Your assignment:
Reproduce the listing below exactly, minus its pictures.
◇ ◇ ◇ ◇ ◇ ◇ ◇
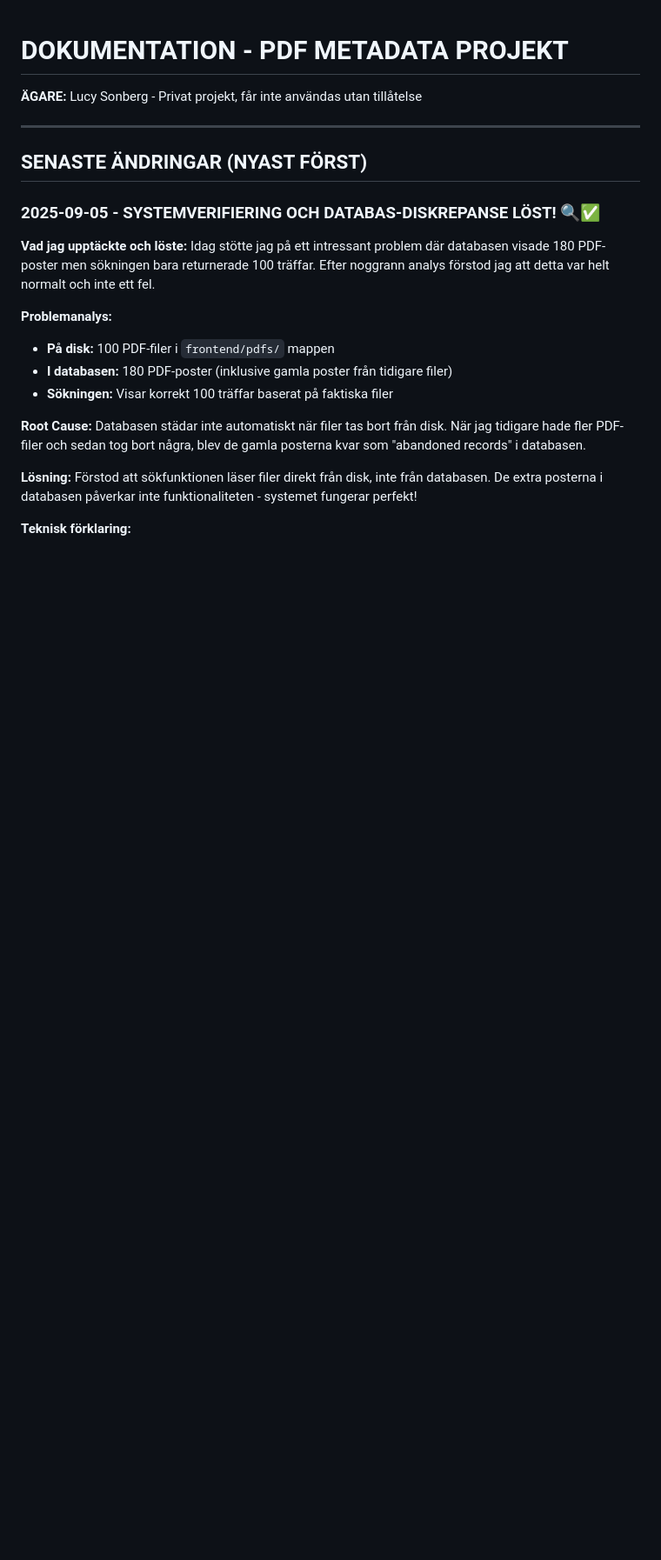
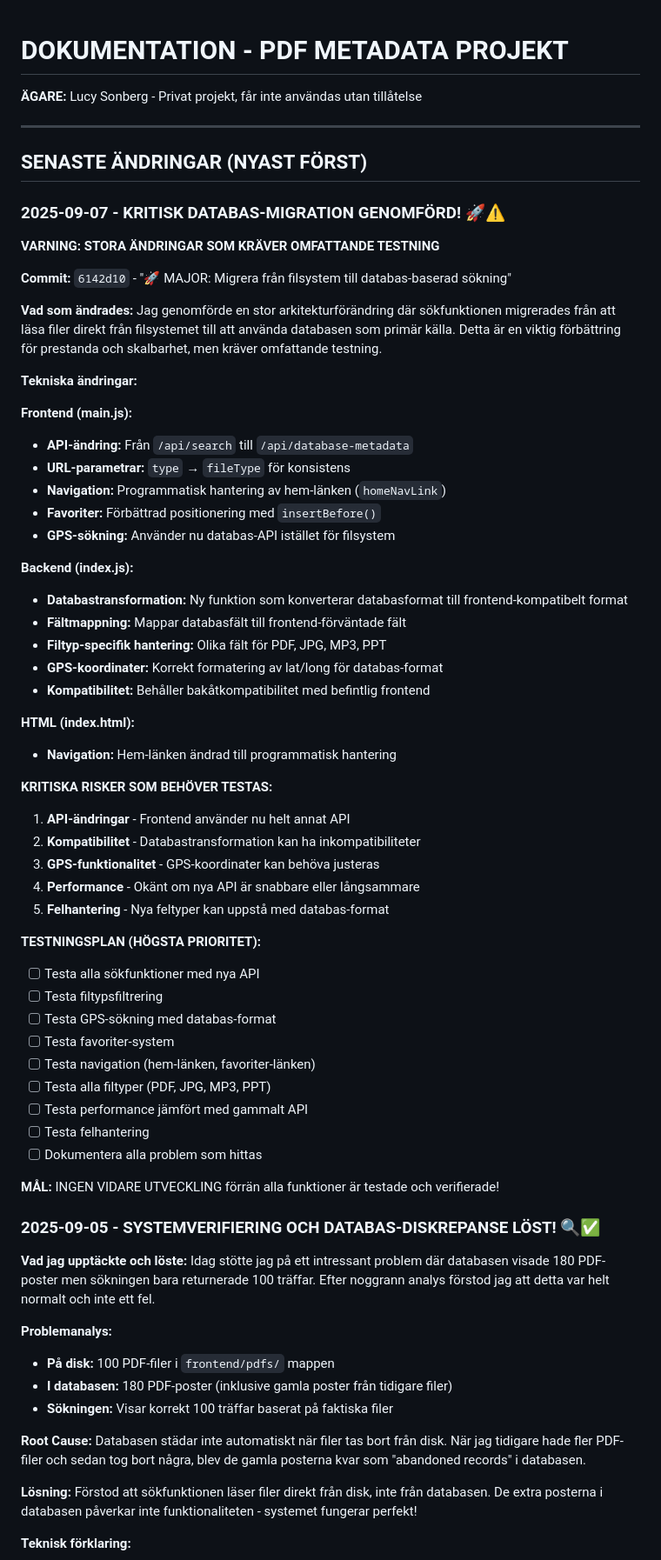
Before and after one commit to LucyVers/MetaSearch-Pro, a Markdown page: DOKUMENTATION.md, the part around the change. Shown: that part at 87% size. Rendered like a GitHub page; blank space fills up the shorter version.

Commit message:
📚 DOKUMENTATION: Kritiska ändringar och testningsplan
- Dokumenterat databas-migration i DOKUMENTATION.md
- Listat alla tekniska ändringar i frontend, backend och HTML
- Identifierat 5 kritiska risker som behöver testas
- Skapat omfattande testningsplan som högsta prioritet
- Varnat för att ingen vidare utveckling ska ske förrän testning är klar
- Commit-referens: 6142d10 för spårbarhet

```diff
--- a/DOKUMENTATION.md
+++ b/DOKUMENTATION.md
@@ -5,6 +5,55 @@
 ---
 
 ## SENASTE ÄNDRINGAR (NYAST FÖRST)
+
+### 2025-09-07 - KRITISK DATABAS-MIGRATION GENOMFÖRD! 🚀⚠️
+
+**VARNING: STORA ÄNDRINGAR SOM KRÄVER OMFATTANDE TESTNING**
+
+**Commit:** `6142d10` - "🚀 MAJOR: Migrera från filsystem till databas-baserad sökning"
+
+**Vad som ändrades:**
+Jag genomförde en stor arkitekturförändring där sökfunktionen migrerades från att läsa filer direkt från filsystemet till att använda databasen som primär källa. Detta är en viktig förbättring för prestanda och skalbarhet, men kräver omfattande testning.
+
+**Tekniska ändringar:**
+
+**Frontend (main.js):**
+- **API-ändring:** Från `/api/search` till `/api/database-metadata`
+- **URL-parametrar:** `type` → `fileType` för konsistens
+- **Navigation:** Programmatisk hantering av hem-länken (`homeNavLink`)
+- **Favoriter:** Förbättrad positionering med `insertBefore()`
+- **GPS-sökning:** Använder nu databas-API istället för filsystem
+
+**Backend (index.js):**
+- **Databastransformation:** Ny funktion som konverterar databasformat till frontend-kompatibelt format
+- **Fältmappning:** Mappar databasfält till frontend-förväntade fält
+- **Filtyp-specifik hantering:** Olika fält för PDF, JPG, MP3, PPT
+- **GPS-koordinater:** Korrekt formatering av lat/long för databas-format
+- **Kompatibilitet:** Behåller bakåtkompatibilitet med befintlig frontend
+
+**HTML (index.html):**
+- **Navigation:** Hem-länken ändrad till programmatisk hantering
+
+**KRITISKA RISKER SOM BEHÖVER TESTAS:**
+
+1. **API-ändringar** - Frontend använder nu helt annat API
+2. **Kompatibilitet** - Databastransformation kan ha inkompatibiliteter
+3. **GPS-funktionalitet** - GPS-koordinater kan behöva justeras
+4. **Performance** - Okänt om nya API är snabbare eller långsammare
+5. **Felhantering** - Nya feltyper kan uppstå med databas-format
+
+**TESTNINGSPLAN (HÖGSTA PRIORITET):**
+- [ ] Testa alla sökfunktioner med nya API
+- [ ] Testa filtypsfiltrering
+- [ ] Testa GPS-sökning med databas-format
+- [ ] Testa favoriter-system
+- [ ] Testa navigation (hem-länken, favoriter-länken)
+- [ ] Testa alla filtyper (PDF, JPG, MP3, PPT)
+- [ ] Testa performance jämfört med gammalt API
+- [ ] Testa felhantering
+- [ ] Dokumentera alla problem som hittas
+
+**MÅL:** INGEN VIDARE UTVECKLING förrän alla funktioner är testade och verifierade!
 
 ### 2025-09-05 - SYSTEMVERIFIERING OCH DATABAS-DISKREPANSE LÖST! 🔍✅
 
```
◇ ◇ ◇ ◇ ◇ ◇ ◇
Written solution:
Before and after one commit to LucyVers/MetaSearch-Pro, a Markdown page: DOKUMENTATION.md, the part around the change. Shown: that part at 87% size. Rendered like a GitHub page; blank space fills up the shorter version.

Commit message:
📚 DOKUMENTATION: Kritiska ändringar och testningsplan
- Dokumenterat databas-migration i DOKUMENTATION.md
- Listat alla tekniska ändringar i frontend, backend och HTML
- Identifierat 5 kritiska risker som behöver testas
- Skapat omfattande testningsplan som högsta prioritet
- Varnat för att ingen vidare utveckling ska ske förrän testning är klar
- Commit-referens: 6142d10 för spårbarhet

```diff
--- a/DOKUMENTATION.md
+++ b/DOKUMENTATION.md
@@ -5,6 +5,55 @@
 ---
 
 ## SENASTE ÄNDRINGAR (NYAST FÖRST)
+
+### 2025-09-07 - KRITISK DATABAS-MIGRATION GENOMFÖRD! 🚀⚠️
+
+**VARNING: STORA ÄNDRINGAR SOM KRÄVER OMFATTANDE TESTNING**
+
+**Commit:** `6142d10` - "🚀 MAJOR: Migrera från filsystem till databas-baserad sökning"
+
+**Vad som ändrades:**
+Jag genomförde en stor arkitekturförändring där sökfunktionen migrerades från att läsa filer direkt från filsystemet till att använda databasen som primär källa. Detta är en viktig förbättring för prestanda och skalbarhet, men kräver omfattande testning.
+
+**Tekniska ändringar:**
+
+**Frontend (main.js):**
+- **API-ändring:** Från `/api/search` till `/api/database-metadata`
+- **URL-parametrar:** `type` → `fileType` för konsistens
+- **Navigation:** Programmatisk hantering av hem-länken (`homeNavLink`)
+- **Favoriter:** Förbättrad positionering med `insertBefore()`
+- **GPS-sökning:** Använder nu databas-API istället för filsystem
+
+**Backend (index.js):**
+- **Databastransformation:** Ny funktion som konverterar databasformat till frontend-kompatibelt format
+- **Fältmappning:** Mappar databasfält till frontend-förväntade fält
+- **Filtyp-specifik hantering:** Olika fält för PDF, JPG, MP3, PPT
+- **GPS-koordinater:** Korrekt formatering av lat/long för databas-format
+- **Kompatibilitet:** Behåller bakåtkompatibilitet med befintlig frontend
+
+**HTML (index.html):**
+- **Navigation:** Hem-länken ändrad till programmatisk hantering
+
+**KRITISKA RISKER SOM BEHÖVER TESTAS:**
+
+1. **API-ändringar** - Frontend använder nu helt annat API
+2. **Kompatibilitet** - Databastransformation kan ha inkompatibiliteter
+3. **GPS-funktionalitet** - GPS-koordinater kan behöva justeras
+4. **Performance** - Okänt om nya API är snabbare eller långsammare
+5. **Felhantering** - Nya feltyper kan uppstå med databas-format
+
+**TESTNINGSPLAN (HÖGSTA PRIORITET):**
+- [ ] Testa alla sökfunktioner med nya API
+- [ ] Testa filtypsfiltrering
+- [ ] Testa GPS-sökning med databas-format
+- [ ] Testa favoriter-system
+- [ ] Testa navigation (hem-länken, favoriter-länken)
+- [ ] Testa alla filtyper (PDF, JPG, MP3, PPT)
+- [ ] Testa performance jämfört med gammalt API
+- [ ] Testa felhantering
+- [ ] Dokumentera alla problem som hittas
+
+**MÅL:** INGEN VIDARE UTVECKLING förrän alla funktioner är testade och verifierade!
 
 ### 2025-09-05 - SYSTEMVERIFIERING OCH DATABAS-DISKREPANSE LÖST! 🔍✅
 
```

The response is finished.